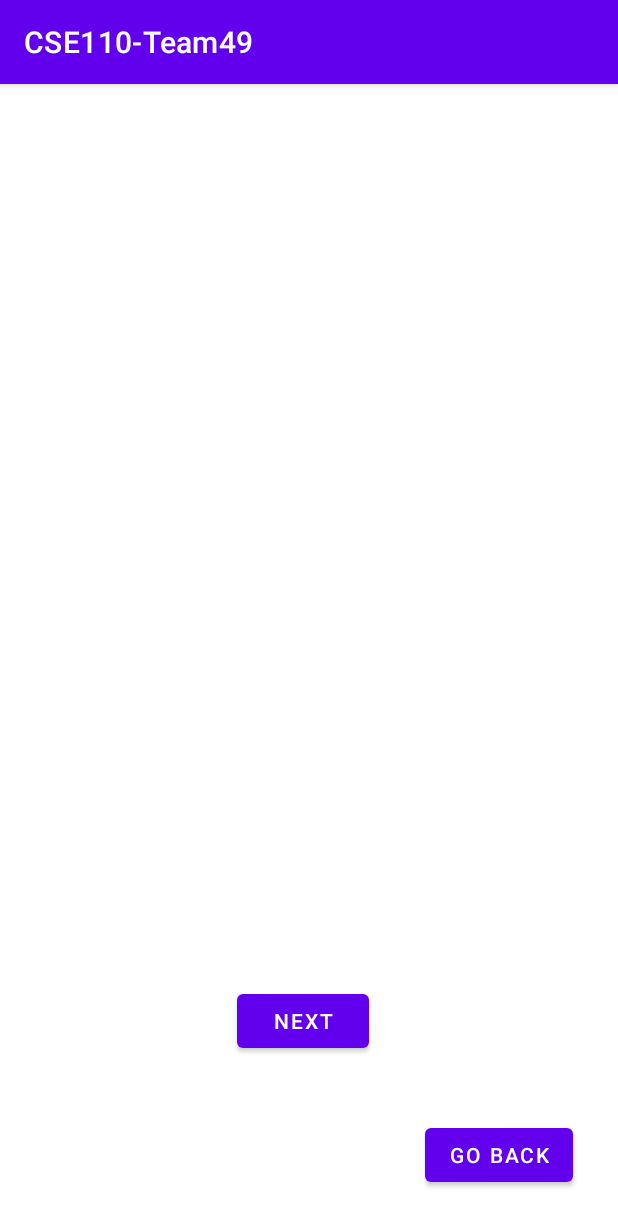
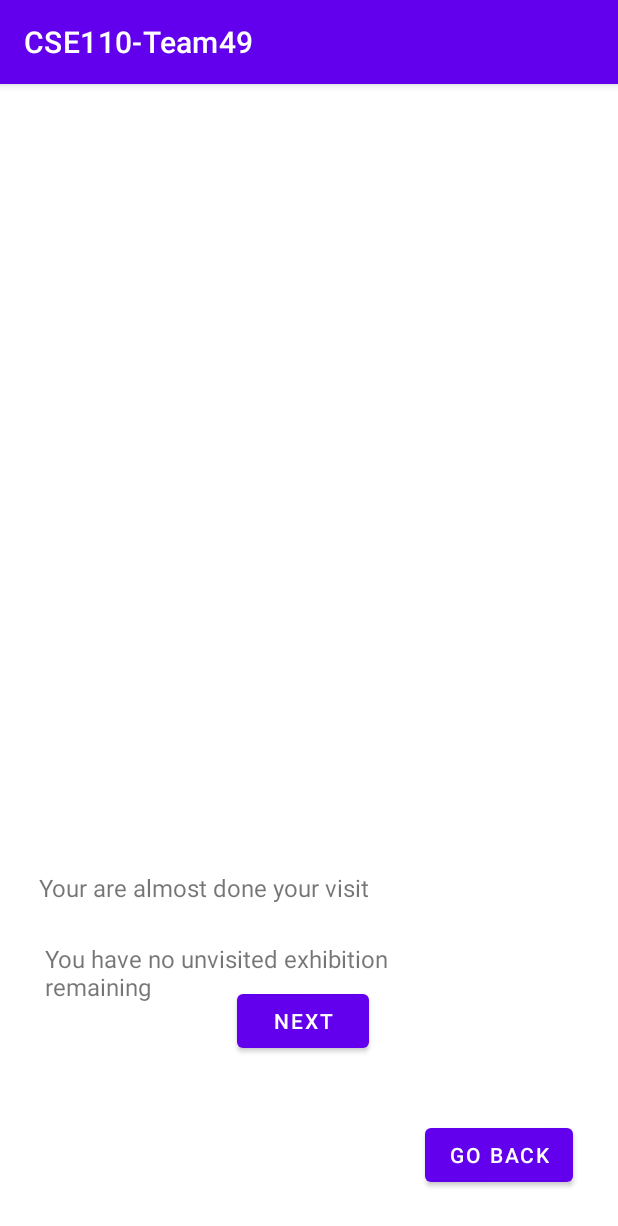
Before and after one commit to CSE-110-Spring-2022/zooseeker-cse-110-team-49, an Android app: the PlanRouteActivity screen opened directly, with no data from a screen before it, on a phone screen of 412 x 824 dp. Shown: the top 1226 px of the screen. Run offline under Robolectric (Android 15) with nearby library versions, the phone set to English and light mode, and no system bars; our stand-ins replace Room's generated code; libraries missing offline, so code that uses them is left out: org.jgrapht, org.jgrapht.alg, org.jgrapht.graph, org.jgrapht.nio; Roboto replaces fonts that are not available here; 3 statements that could not run were skipped.

Commit message:
update route plan

```diff
--- a/app/src/main/java/com/example/cse110_team49/PlanRouteActivity.java
+++ b/app/src/main/java/com/example/cse110_team49/PlanRouteActivity.java
@@ -6,6 +6,7 @@ import android.content.Context;
 import android.content.SharedPreferences;
 import android.os.Bundle;
 import android.view.View;
+import android.widget.TextView;
 
 import org.jgrapht.Graph;
 import org.jgrapht.GraphPath;
@@ -13,6 +14,8 @@ import org.jgrapht.alg.shortestpath.DijkstraShortestPath;
 
 import java.util.List;
 import java.util.Map;
+import java.util.Timer;
+import java.util.TimerTask;
 
 public class PlanRouteActivity extends AppCompatActivity {
 
@@ -27,7 +30,72 @@ public class PlanRouteActivity extends AppCompatActivity {
         setContentView(R.layout.activity_plan_route);
 
         Bundle extras = getIntent().getExtras();
-        String currentLocationID;
+        String currentLocationID = extras.getString("from");
+
+        Map<String, ZooDataItem.VertexInfo> vInfo = ZooDataItem.loadVertexInfoJSON(this, "sample_node_info.json");
+        Map<String, ZooDataItem.EdgeInfo> eInfo = ZooDataItem.loadEdgeInfoJSON(this, "sample_edge_info.json");
+
+        Context context = getApplicationContext();
+        ExhibitDatabase db = ExhibitDatabase.getSingleton(context);
+        ExhibitDao exhibitDao = db.exhibitDao();
+        List<Exhibit> exhibits = exhibitDao.getAll();
+
+        Graph<String, IdentifiedWeightedEdge> g = ZooDataItem.loadZooGraphJSON(this.getApplicationContext(),"sample_zoo_graph.json");
+
+        double minDist = Double.POSITIVE_INFINITY;
+        double nextMinDist = Double.POSITIVE_INFINITY;
+        Exhibit nextClosestExhibit=null;
+        Exhibit closestExhibit=null;
+
+        for (Exhibit exhibit: exhibits) {
+            if(exhibit.getItemId().equals("Entrance and Exit Gate") || exhibit.getItemId().equals(currentLocationID)){
+                continue;
+            }
+            DijkstraShortestPath d = new DijkstraShortestPath(g);
+            double weight = d.getPathWeight(currentLocationID, exhibit.getItemId());
+            if (weight < minDist){
+                minDist = weight;
+                closestExhibit = exhibit;
+            }
+        }
+        if (closestExhibit != null) {
+            for (Exhibit exhibit: exhibits) {
+                if(exhibit.getItemId().equals(currentLocationID) || exhibit.getItemId().equals(closestExhibit.getItemId())){
+                    continue;
+                }
+                DijkstraShortestPath d = new DijkstraShortestPath(g);
+                double weight = d.getPathWeight(closestExhibit.getItemId(),exhibit.getItemId());
+                if (weight < nextMinDist){
+                    nextMinDist = weight;
+                    nextClosestExhibit = exhibit;
+                }
+            }
+        }
+        TextView nextView = findViewById(R.id.nextStop);
+        if (nextClosestExhibit != null) {
+            nextView.setText("Your closest next stop is: "+nextClosestExhibit.getName());
+        }
+        else{
+            nextView.setText("Your are almost done your visit");
+        }
+        String message="";
+        if(closestExhibit!=null){
+            GraphPath<String, IdentifiedWeightedEdge> path = DijkstraShortestPath.findPathBetween(g, currentLocationID, closestExhibit.getItemId());
+            int i = 1;
+            for (IdentifiedWeightedEdge e : path.getEdgeList()) {
+                message = i + ". Walk on " + eInfo.get(e.getId()).street + g.getEdgeWeight(e) + " ft towards "  + vInfo.get(g.getEdgeTarget(e).toString()).name;
+                i++;
+            }
+        }
+        System.out.println(message);
+
+
+        new Timer().scheduleAtFixedRate(new TimerTask(){
+            @Override
+            public void run(){
+                initializeView();
+            }
+        },0,500);
 
 //        System.out.println(extras.getString("from"));
 
@@ -59,17 +127,6 @@ public class PlanRouteActivity extends AppCompatActivity {
         currentLocationID = closestExhibitId;
 //        }
 
-        Map<String, ZooDataItem.VertexInfo> vInfo = ZooDataItem.loadVertexInfoJSON(this, "sample_node_info.json");
-        Map<String, ZooDataItem.EdgeInfo> eInfo = ZooDataItem.loadEdgeInfoJSON(this, "sample_edge_info.json");
-
-        Context context = getApplicationContext();
-        ExhibitDatabase db = ExhibitDatabase.getSingleton(context);
-        ExhibitDao exhibitDao = db.exhibitDao();
-        List<Exhibit> exhibits = exhibitDao.getAll();
-
-        Graph<String, IdentifiedWeightedEdge> g = ZooDataItem.loadZooGraphJSON(this.getApplicationContext(),"sample_zoo_graph.json");
-
-        double minDist = Double.POSITIVE_INFINITY;
 
 
         for (Exhibit exhibit: exhibits) {
@@ -81,15 +138,28 @@ public class PlanRouteActivity extends AppCompatActivity {
             }
         }
 
-        GraphPath<String, IdentifiedWeightedEdge> path = DijkstraShortestPath.findPathBetween(g, currentLocationID, closestExhibit.getItemId());
 
-        int i = 1;
-        for (IdentifiedWeightedEdge e : path.getEdgeList()) {
-            String message = i + ". Walk on " + eInfo.get(e.getId()).street + " " + (int)g.getEdgeWeight(e) + " ft towards "  + vInfo.get(g.getEdgeTarget(e).toString()).name;
-            i++;
-            System.out.println(message);
+
+    }
+
+    public void initializeView() {
+        Context context = getApplicationContext();
+        ExhibitDatabase db = ExhibitDatabase.getSingleton(context);
+        ExhibitDao exhibitDao = db.exhibitDao();
+        TextView countView = findViewById(R.id.num_remaining);
+        long theCount = 0;
+        if (exhibitDao.getAll() != null) {
+            theCount = exhibitDao.getAll().size();
         }
-
+        if(theCount>1){
+            countView.setText(String.valueOf(theCount)+" unvisited exhibitions remaining");
+        }
+        else if(theCount==1){
+            countView.setText(String.valueOf(theCount)+" unvisited exhibition remaining");
+        }
+        else{
+            countView.setText("You have no unvisited exhibition remaining");
+        }
 
     }
 
--- a/app/src/main/res/layout/activity_navigation.xml
+++ b/app/src/main/res/layout/activity_navigation.xml
@@ -23,10 +23,10 @@
         android:layout_height="600dp"
         android:layout_marginTop="28dp"
         android:layout_marginEnd="16dp"
-        android:hint="Navigation"
         android:lineSpacingExtra="8sp"
         android:textAppearance="@style/TextAppearance.AppCompat.Large"
         android:textSize="18sp"
+        android:text="You've already arrived at your destination!"
         app:layout_constraintEnd_toEndOf="parent"
         app:layout_constraintTop_toBottomOf="@+id/arrow" />
 
--- a/app/src/main/res/layout/activity_plan_route.xml
+++ b/app/src/main/res/layout/activity_plan_route.xml
@@ -16,7 +16,29 @@
         android:text="Go Back"
         app:layout_constraintBottom_toBottomOf="parent"
         app:layout_constraintEnd_toEndOf="parent" />
+    <TextView
+        android:id="@+id/num_remaining"
+        android:layout_width="270dp"
+        android:layout_height="40dp"
+        android:layout_marginTop="572dp"
+        android:layout_marginEnd="112dp"
+        android:gravity="center_vertical"
+        android:text=" "
+        android:textSize="16sp"
+        app:layout_constraintEnd_toEndOf="parent"
+        app:layout_constraintTop_toTopOf="parent" />
 
+    <TextView
+        android:id="@+id/nextStop"
+        android:layout_width="270dp"
+        android:layout_height="40dp"
+        android:layout_marginTop="516dp"
+        android:layout_marginEnd="116dp"
+        android:gravity="center_vertical"
+        android:text=" "
+        android:textSize="16sp"
+        app:layout_constraintEnd_toEndOf="parent"
+        app:layout_constraintTop_toTopOf="parent" />
     <Button
         android:id="@+id/next_in_list"
         android:layout_width="wrap_content"
```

=-=-=-=-=

Which lines of the entries above contain the word "exhibitDao"? Copy each of them.

Your response
+        ExhibitDao exhibitDao = db.exhibitDao();
+        List<Exhibit> exhibits = exhibitDao.getAll();
-        ExhibitDao exhibitDao = db.exhibitDao();
-        List<Exhibit> exhibits = exhibitDao.getAll();
+        ExhibitDao exhibitDao = db.exhibitDao();
+        if (exhibitDao.getAll() != null) {
+            theCount = exhibitDao.getAll().size();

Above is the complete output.